- Supervalu reported consolidated net sales of $4 billion in the first financial quarter of this year — a 6.3% increase over last year, according to a company release. Earnings per share were 9 cents, below the 11-cent Wall Street estimate.
- Net sales for the company’s wholesale division increased 12.4% over the same period last year — to $2.56 billion — while Supervalu’s retail net sales declined 2.7% — to $1.39 billion. Comp store sales declined 4.9%.
- “The results generated this quarter by our Wholesale business were outstanding and demonstrate our ability to deliver on our strategy and commitment toward growing this segment,” said Supervalu president and CEO Mark Gross said in the report.
Supervalu’s decision to focus on the wholesaling side of its business is looking smarter with each quarter. The company, which divested most of its retail holdings during the past few years — most notably the $1.4 billion sale of its Save-A-Lot chain last year — has increased its sales as a distributor by expanding existing accounts, adding new ones, and acquiring strategic assets in the sector.
During the last year, Supervalu has added lucrative new retail distribution contracts, including The Fresh Market and America’s Food Basket. The wholesale division has also increased its deliveries of produce and specialty goods, which are seeing increased demand from retailers and consumers.
In January, Supervalu announced the $375 million acquisition of Unified Grocers, a California-based cooperative wholesaler that extends Supervalu’s distribution along the West Coast and into the growing Northwest grocery market. The sale, which was finalized in April, shortly after the first quarter drew to a close, will begin showing results in the second quarter of this year.
The company’s retail division, in contrast, experienced its ninth consecutive quarter of comp store sales declines. Price deflation has had an impact, according to Supervalu, though reports show that pressure easing as the year progresses.
Competition in key markets, however, isn’t going to ease any time soon. In Minneapolis, Supervalu’s hometown and home to 70 of its Cub Stores, Hy-Vee has muscled in and stolen significant market share from the chain. Supervalu announced it will update some stores, but the damage may be done as shoppers defect to stronger operators.
Supervalu officials have said they plan to invest in top-selling stores and close underperformers. Earlier this year, the company combined the operations and merchandising staffs of Shoppers Food & Pharmacy and Farm Fresh, two of its flagging brands. In January, Supervalu hired former Target executive Anne Dament as head of retail, merchandising and marketing and charged her with improving sales across its retail footprint.

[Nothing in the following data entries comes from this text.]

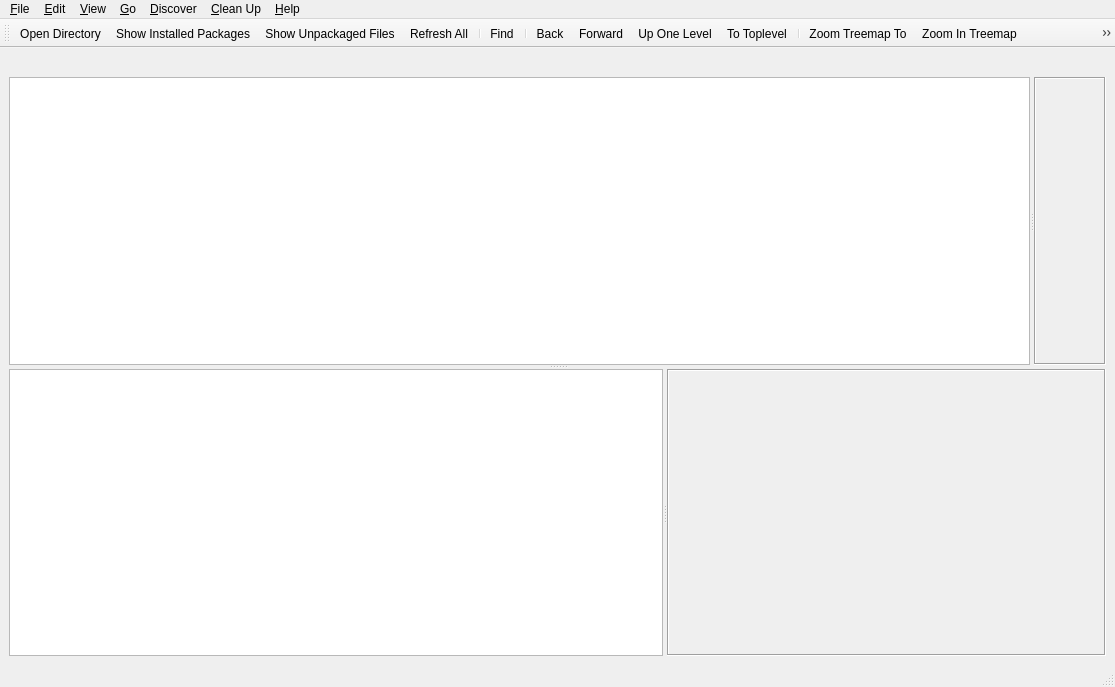
Above: src/main-window.ui from Lithopsian/qt6dirstat before the change. Below: the same form after it.
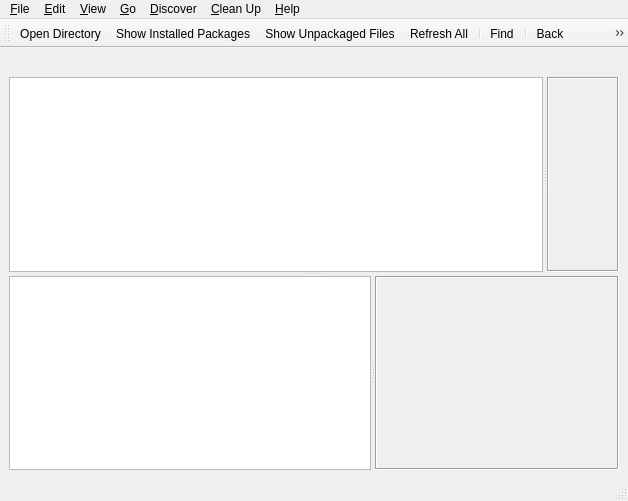
That is the form after the change. Icons and pictures are not drawn. Custom widgets are drawn as their Qt base class.

Patch:
```diff
--- a/src/main-window.ui
+++ b/src/main-window.ui
@@ -7,8 +7,8 @@
    <rect>
     <x>0</x>
     <y>0</y>
-    <width>1115</width>
-    <height>687</height>
+    <width>628</width>
+    <height>501</height>
    </rect>
   </property>
   <property name="windowIcon">
@@ -121,7 +121,7 @@
            <x>0</x>
            <y>0</y>
            <width>79</width>
-           <height>280</height>
+           <height>187</height>
           </rect>
          </property>
         </widget>
@@ -162,6 +162,14 @@
    </layout>
   </widget>
   <widget class="QMenuBar" name="menubar">
+   <property name="geometry">
+    <rect>
+     <x>0</x>
+     <y>0</y>
+     <width>628</width>
+     <height>21</height>
+    </rect>
+   </property>
    <widget class="QMenu" name="menuFile">
     <property name="title">
      <string>&amp;File</string>
```
Left out of the diff: 19 changed lines with no effect on the pictures.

Still, it’s clear Supervalu is squarely focused on its wholesaling business — and rightfully so. Speaking at the RBC 2017 Consumer & Retail Conference in New York earlier this year, president Mark Gross told attendees he is “first and foremost a wholesaler,” and that he sees the company’s retail stores as a “test lab” to improve its wholesaling business.
Supervalu’s familiarity with the retail side of the industry could help it win contracts from grocers seeking an edge. The company will also need to make further acquisitions in a wholesaling sector that’s being driven by consolidation. Smaller distributors, in particular specialty ones, are being gobbled up by larger competitors seeking to expand in high-margin categories.
As Supervalu continues to grow as a distributor and limit its vulnerabilities in retail, its financial performance should continue to improve.